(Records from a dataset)
◇ ◇ ◇

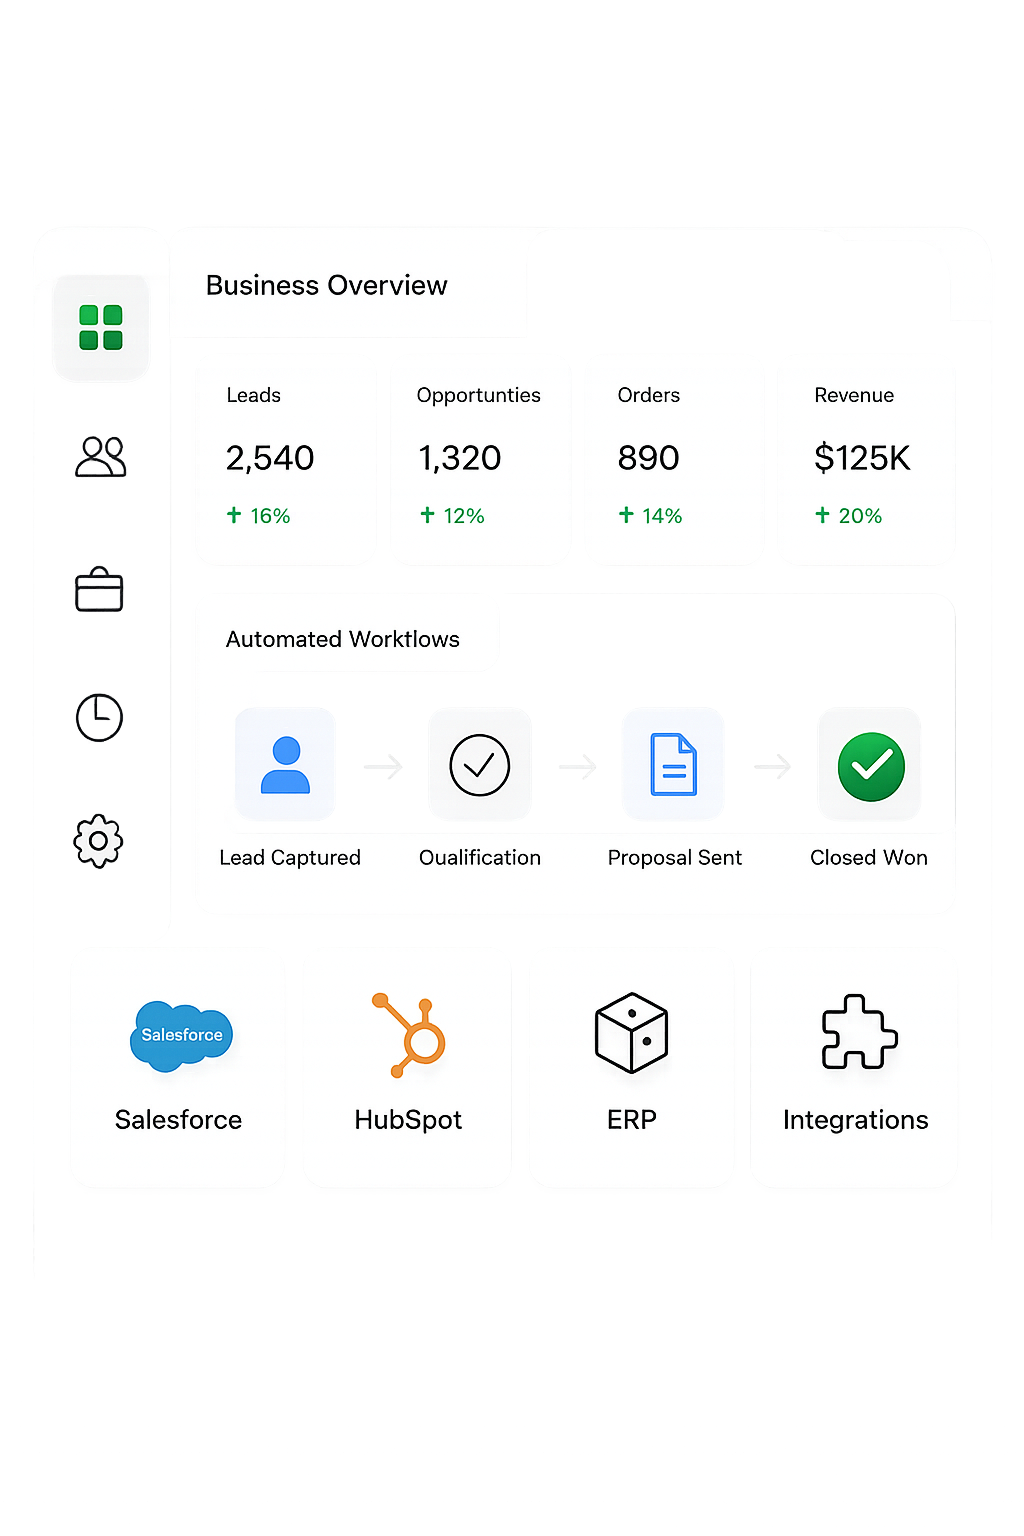
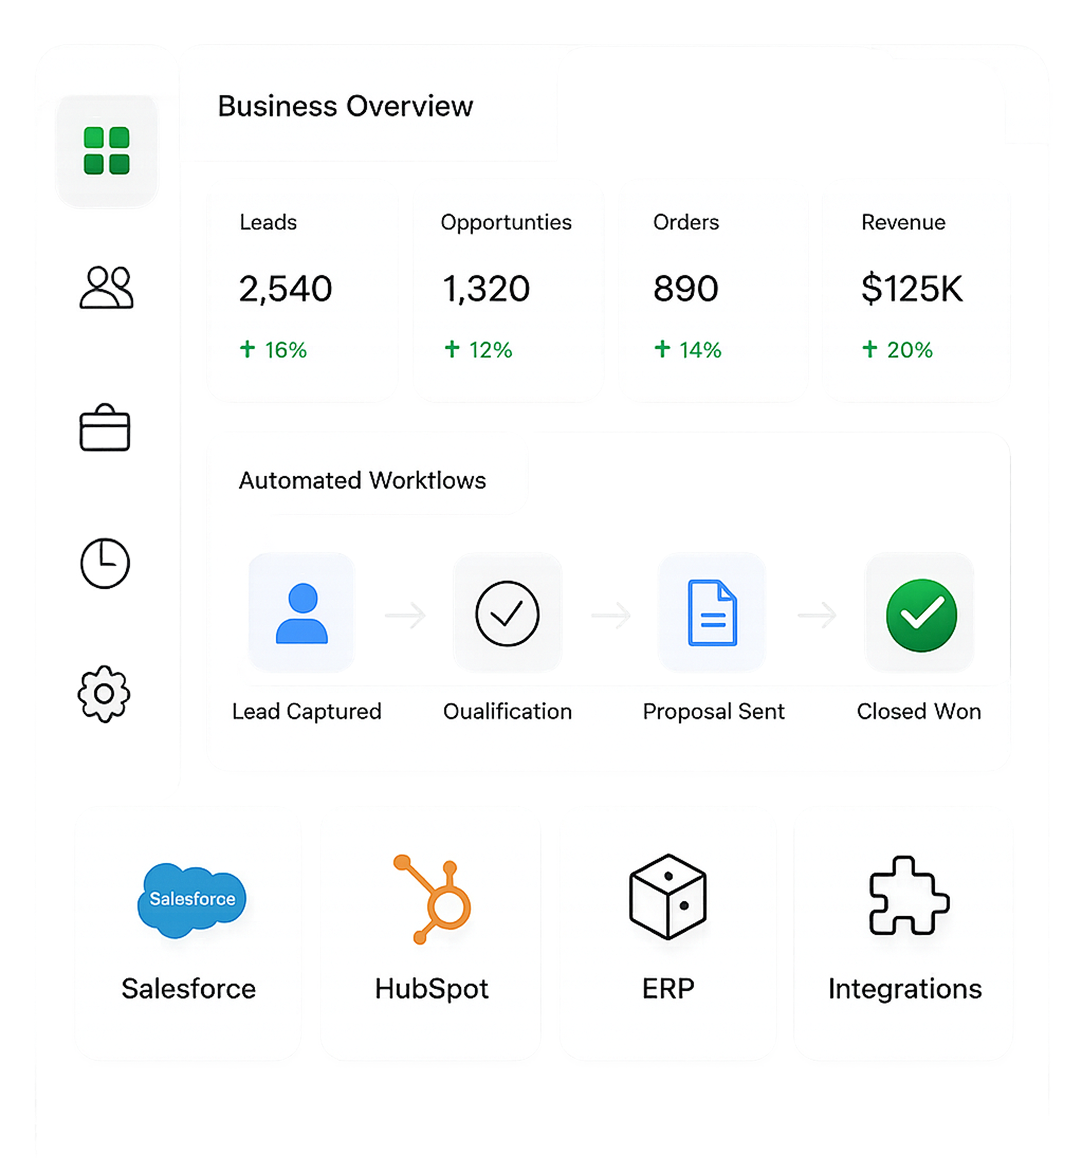
fix: images update

diff --git a/components/services/DevelopmentHero.jsx b/components/services/DevelopmentHero.jsx
@@ -80,14 +80,14 @@ export default function DevelopmentHero() {
                   <Image
                     className="ltr:d-block rtl:d-none"
                     alt="development-hero-mockup"
-                    src="/assets/images/template/hero-mockup.png"
+                    src="/assets/images/services/custom/hero-custom-dev.png"
                     width="1492"
                     height="1250"
                   />
                   <Image
                     className="ltr:d-none rtl:d-block"
                     alt="development-hero-mockup-rtl"
-                    src="/assets/images/template/hero-mockup-rtl.png"
+                    src="/assets/images/services/custom/hero-custom-dev.png"
                     width="1492"
                     height="1250"
                   />

diff --git a/components/services/ZohoHero.jsx b/components/services/ZohoHero.jsx
@@ -79,14 +79,14 @@ export default function ZohoHero() {
                   <Image
                     className="ltr:d-block rtl:d-none"
                     alt="zoho-hero-mockup"
-                    src="/assets/images/template/hero-mockup.png"
+                    src="/assets/images/services/zoho/hero-zoho.png"
                     width="1492"
                     height="1250"
                   />
                   <Image
                     className="ltr:d-none rtl:d-block"
                     alt="zoho-hero-mockup-rtl"
-                    src="/assets/images/template/hero-mockup-rtl.png"
+                    src="/assets/images/services/zoho/hero-zoho.png"
                     width="1492"
                     height="1250"
                   />

diff --git a/components/services/ErpHero.jsx b/components/services/ErpHero.jsx
@@ -76,14 +76,14 @@ export default function ErpHero() {
                   <Image
                     className="ltr:d-block rtl:d-none"
                     alt="erp-hero-mockup"
-                    src="/assets/images/template/hero-mockup.png"
+                    src="/assets/images/services/erp/hero-erp.png"
                     width="1492"
                     height="1250"
                   />
                   <Image
                     className="ltr:d-none rtl:d-block"
                     alt="erp-hero-mockup-rtl"
-                    src="/assets/images/template/hero-mockup-rtl.png"
+                    src="/assets/images/services/erp/hero-erp.png"
                     width="1492"
                     height="1250"
                   />

diff --git a/components/headers/component/MobileMenu.jsx b/components/headers/component/MobileMenu.jsx
@@ -1,6 +1,7 @@
 "use client";
 import { useContextElement } from "@/context/Context";
-import { icons, menuItems } from "@/data/menu";
+import { menuItems } from "@/data/menu";
+import { socialLinks } from "@/data/footer";
 import { closeMobileMenu } from "@/utlis/toggleMobileMenu";
 import Image from "next/image";
 import Link from "next/link";
@@ -249,7 +250,7 @@ export default function MobileMenu() {
           </div>
           <ul className="social-icons nav-x mt-4">
             <li>
-              {icons.map((icon, index) => (
+              {socialLinks.slice(0, 4).map((icon, index) => (
                 <a key={index} href={icon.href}>
                   <i className={icon.iconClass} />
                 </a>

diff --git a/components/homes/home-13/Features.css b/components/homes/home-13/Features.css
@@ -129,6 +129,10 @@
 }
 
 @media (max-width: 575.98px) {
+  .features-thirteen {
+    margin-top: 20px;
+  }
+
   .features-thirteen__header {
     margin-bottom: 32px;
     gap: 16px;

◇ ◇ ◇

__Description of the task__
Please set down every line of the data above precisely, dropping the images.

__Answer to the exercise__
fix: images update

diff --git a/components/services/DevelopmentHero.jsx b/components/services/DevelopmentHero.jsx
@@ -80,14 +80,14 @@ export default function DevelopmentHero() {
                   <Image
                     className="ltr:d-block rtl:d-none"
                     alt="development-hero-mockup"
-                    src="/assets/images/template/hero-mockup.png"
+                    src="/assets/images/services/custom/hero-custom-dev.png"
                     width="1492"
                     height="1250"
                   />
                   <Image
                     className="ltr:d-none rtl:d-block"
                     alt="development-hero-mockup-rtl"
-                    src="/assets/images/template/hero-mockup-rtl.png"
+                    src="/assets/images/services/custom/hero-custom-dev.png"
                     width="1492"
                     height="1250"
                   />

diff --git a/components/services/ZohoHero.jsx b/components/services/ZohoHero.jsx
@@ -79,14 +79,14 @@ export default function ZohoHero() {
                   <Image
                     className="ltr:d-block rtl:d-none"
                     alt="zoho-hero-mockup"
-                    src="/assets/images/template/hero-mockup.png"
+                    src="/assets/images/services/zoho/hero-zoho.png"
                     width="1492"
                     height="1250"
                   />
                   <Image
                     className="ltr:d-none rtl:d-block"
                     alt="zoho-hero-mockup-rtl"
-                    src="/assets/images/template/hero-mockup-rtl.png"
+                    src="/assets/images/services/zoho/hero-zoho.png"
                     width="1492"
                     height="1250"
                   />

diff --git a/components/services/ErpHero.jsx b/components/services/ErpHero.jsx
@@ -76,14 +76,14 @@ export default function ErpHero() {
                   <Image
                     className="ltr:d-block rtl:d-none"
                     alt="erp-hero-mockup"
-                    src="/assets/images/template/hero-mockup.png"
+                    src="/assets/images/services/erp/hero-erp.png"
                     width="1492"
                     height="1250"
                   />
                   <Image
                     className="ltr:d-none rtl:d-block"
                     alt="erp-hero-mockup-rtl"
-                    src="/assets/images/template/hero-mockup-rtl.png"
+                    src="/assets/images/services/erp/hero-erp.png"
                     width="1492"
                     height="1250"
                   />

diff --git a/components/headers/component/MobileMenu.jsx b/components/headers/component/MobileMenu.jsx
@@ -1,6 +1,7 @@
 "use client";
 import { useContextElement } from "@/context/Context";
-import { icons, menuItems } from "@/data/menu";
+import { menuItems } from "@/data/menu";
+import { socialLinks } from "@/data/footer";
 import { closeMobileMenu } from "@/utlis/toggleMobileMenu";
 import Image from "next/image";
 import Link from "next/link";
@@ -249,7 +250,7 @@ export default function MobileMenu() {
           </div>
           <ul className="social-icons nav-x mt-4">
             <li>
-              {icons.map((icon, index) => (
+              {socialLinks.slice(0, 4).map((icon, index) => (
                 <a key={index} href={icon.href}>
                   <i className={icon.iconClass} />
                 </a>

diff --git a/components/homes/home-13/Features.css b/components/homes/home-13/Features.css
@@ -129,6 +129,10 @@
 }
 
 @media (max-width: 575.98px) {
+  .features-thirteen {
+    margin-top: 20px;
+  }
+
   .features-thirteen__header {
     margin-bottom: 32px;
     gap: 16px;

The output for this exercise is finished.